• [Exercise directions]
Throughout the records below, find the lines with the string "center" and give how many there are, nothing else.

Data supplied Start Marker

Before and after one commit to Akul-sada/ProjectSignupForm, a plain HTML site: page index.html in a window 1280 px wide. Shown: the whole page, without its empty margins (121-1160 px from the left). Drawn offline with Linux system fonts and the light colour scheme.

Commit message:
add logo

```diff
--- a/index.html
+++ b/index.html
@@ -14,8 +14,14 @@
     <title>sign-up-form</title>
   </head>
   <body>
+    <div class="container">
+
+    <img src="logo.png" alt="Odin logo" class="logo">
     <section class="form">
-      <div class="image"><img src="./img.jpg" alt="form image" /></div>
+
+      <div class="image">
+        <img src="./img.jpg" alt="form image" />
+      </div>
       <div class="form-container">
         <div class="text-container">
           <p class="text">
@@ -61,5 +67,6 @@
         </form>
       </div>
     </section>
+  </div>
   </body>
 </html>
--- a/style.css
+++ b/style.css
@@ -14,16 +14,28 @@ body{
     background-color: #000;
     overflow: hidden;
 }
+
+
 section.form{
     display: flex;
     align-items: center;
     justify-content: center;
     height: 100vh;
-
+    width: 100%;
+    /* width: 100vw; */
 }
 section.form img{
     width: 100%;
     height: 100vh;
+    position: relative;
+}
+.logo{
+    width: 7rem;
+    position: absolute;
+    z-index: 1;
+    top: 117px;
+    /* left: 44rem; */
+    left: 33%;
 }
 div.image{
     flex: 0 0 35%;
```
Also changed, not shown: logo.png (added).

Data supplied End Marker
Data supplied Start Marker

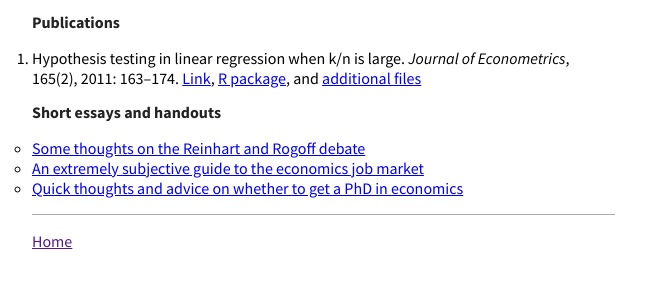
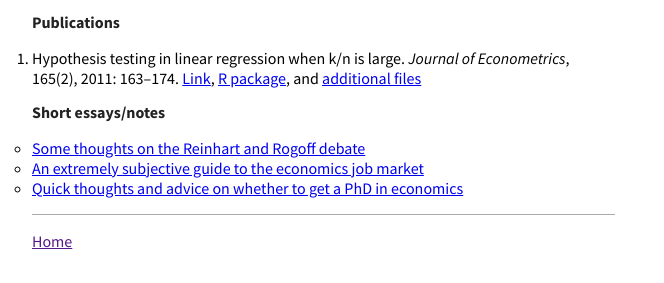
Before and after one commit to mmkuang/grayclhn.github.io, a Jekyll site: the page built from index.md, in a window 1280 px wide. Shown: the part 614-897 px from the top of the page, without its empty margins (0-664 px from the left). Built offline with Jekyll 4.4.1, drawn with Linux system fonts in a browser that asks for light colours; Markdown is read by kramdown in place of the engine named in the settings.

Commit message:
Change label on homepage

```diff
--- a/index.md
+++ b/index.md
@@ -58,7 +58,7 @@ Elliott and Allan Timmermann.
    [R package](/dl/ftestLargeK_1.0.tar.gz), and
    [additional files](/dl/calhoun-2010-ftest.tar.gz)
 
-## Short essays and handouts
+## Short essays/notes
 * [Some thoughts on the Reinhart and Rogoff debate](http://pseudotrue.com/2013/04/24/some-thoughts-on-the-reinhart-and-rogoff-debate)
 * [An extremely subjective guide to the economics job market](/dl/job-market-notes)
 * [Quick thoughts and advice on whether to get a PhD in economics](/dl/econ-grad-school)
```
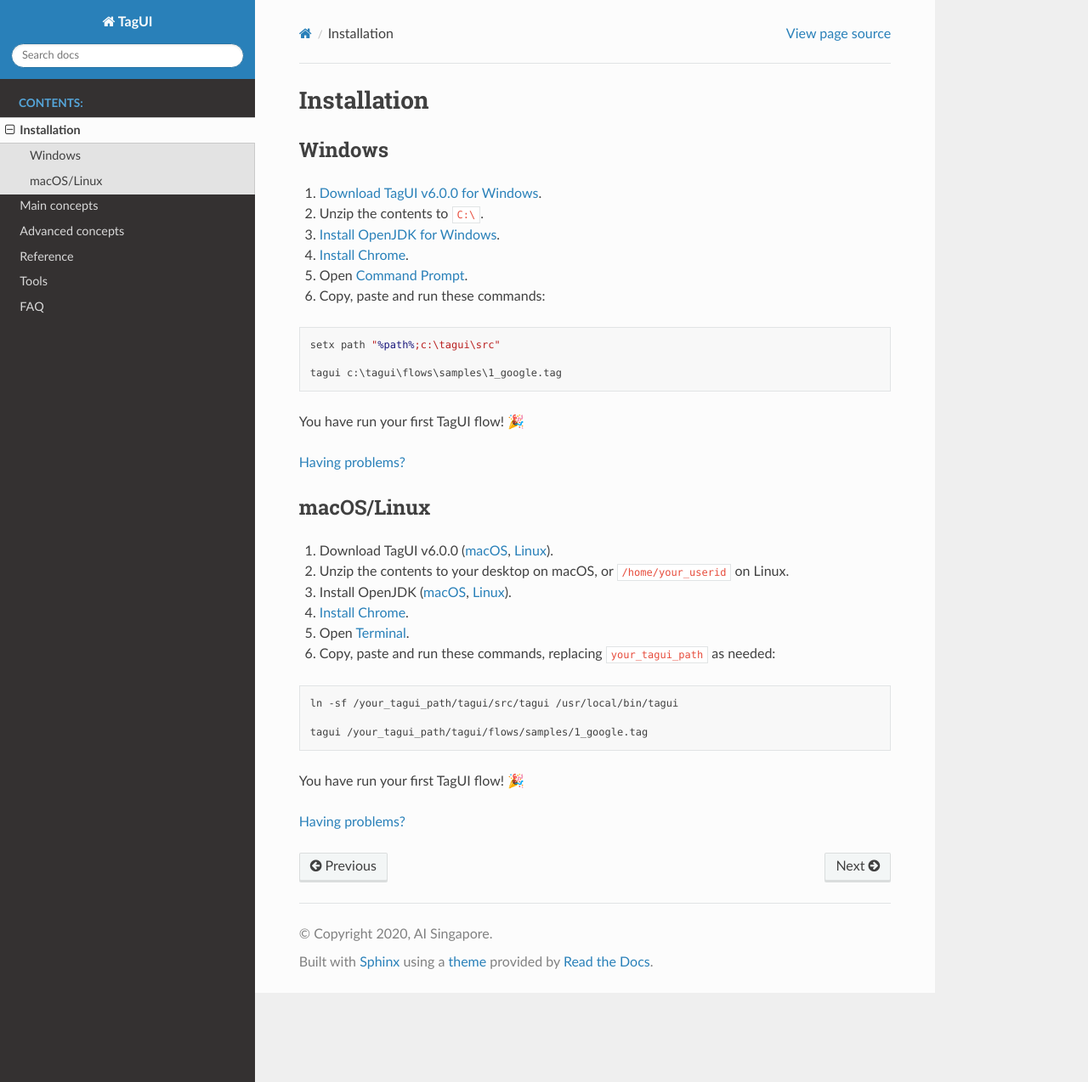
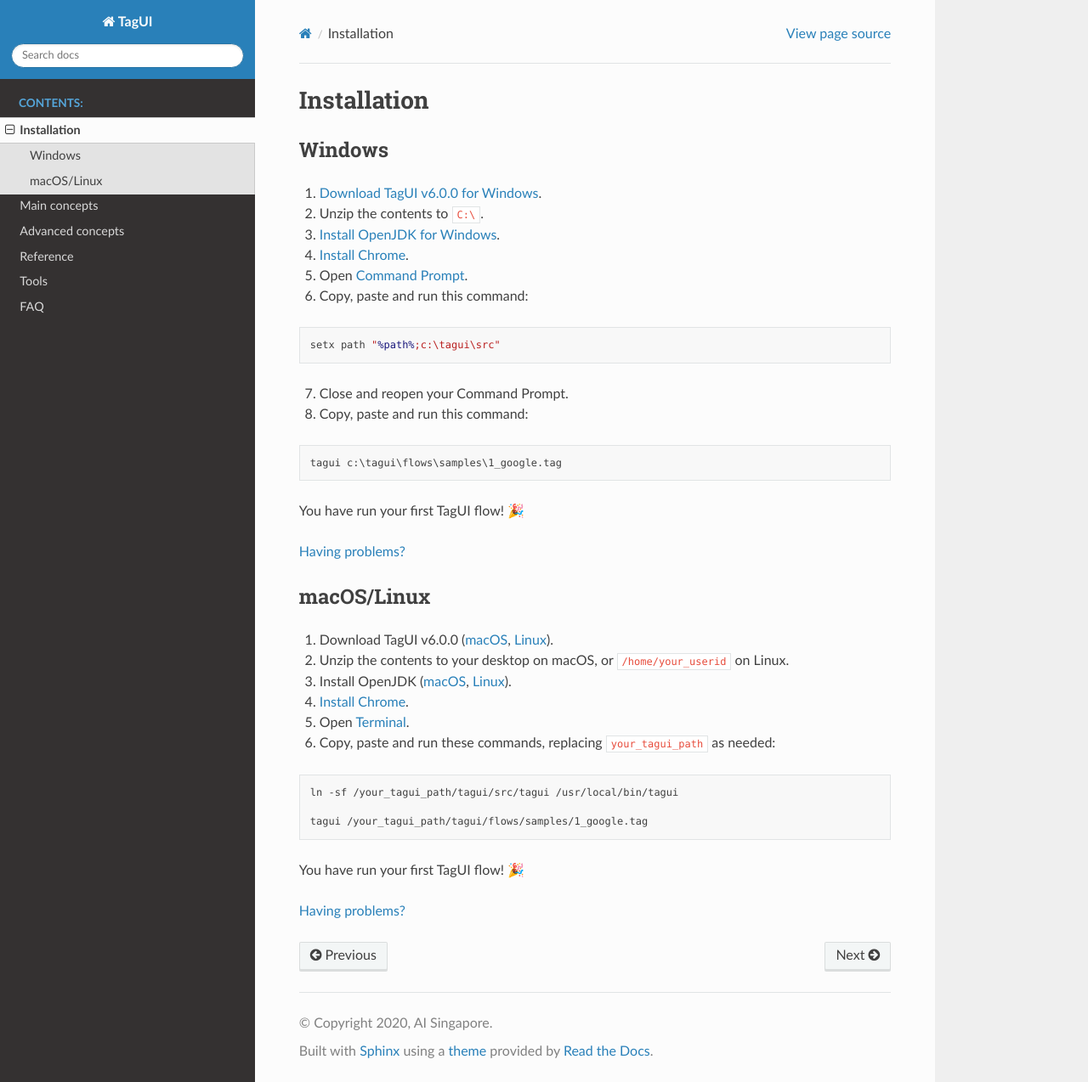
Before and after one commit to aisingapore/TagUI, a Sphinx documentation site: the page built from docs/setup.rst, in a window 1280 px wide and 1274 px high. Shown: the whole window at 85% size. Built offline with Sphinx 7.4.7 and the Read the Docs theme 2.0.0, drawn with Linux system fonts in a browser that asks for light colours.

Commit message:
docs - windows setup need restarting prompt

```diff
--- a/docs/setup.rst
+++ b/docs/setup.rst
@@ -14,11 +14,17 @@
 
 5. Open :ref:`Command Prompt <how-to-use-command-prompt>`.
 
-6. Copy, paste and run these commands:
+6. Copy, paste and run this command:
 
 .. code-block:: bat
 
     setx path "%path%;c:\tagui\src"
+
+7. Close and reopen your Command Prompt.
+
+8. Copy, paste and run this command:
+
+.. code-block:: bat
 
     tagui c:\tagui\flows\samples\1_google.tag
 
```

Data supplied End Marker
Data supplied Start Marker

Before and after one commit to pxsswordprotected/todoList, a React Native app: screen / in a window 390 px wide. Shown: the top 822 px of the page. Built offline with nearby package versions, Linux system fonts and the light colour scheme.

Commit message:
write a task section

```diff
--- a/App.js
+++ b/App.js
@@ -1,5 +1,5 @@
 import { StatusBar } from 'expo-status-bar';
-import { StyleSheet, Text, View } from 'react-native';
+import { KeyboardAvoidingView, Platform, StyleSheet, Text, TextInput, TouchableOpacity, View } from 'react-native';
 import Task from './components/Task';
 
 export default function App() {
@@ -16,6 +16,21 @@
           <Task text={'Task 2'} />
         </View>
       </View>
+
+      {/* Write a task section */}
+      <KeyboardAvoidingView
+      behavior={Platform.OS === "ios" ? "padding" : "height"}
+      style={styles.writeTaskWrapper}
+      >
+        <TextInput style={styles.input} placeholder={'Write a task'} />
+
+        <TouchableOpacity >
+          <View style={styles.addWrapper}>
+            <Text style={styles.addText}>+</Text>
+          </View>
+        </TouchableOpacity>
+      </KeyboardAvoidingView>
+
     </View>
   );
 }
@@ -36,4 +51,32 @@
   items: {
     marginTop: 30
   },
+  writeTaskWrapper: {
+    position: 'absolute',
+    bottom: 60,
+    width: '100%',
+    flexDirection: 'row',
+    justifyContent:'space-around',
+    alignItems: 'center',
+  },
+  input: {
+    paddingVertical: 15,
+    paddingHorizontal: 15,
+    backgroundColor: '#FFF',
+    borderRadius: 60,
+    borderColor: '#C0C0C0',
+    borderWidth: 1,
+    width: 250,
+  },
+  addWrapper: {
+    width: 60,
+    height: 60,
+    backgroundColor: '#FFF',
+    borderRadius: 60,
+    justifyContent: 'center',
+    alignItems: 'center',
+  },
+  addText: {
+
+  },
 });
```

Data supplied End Marker

• [Result of the task]
5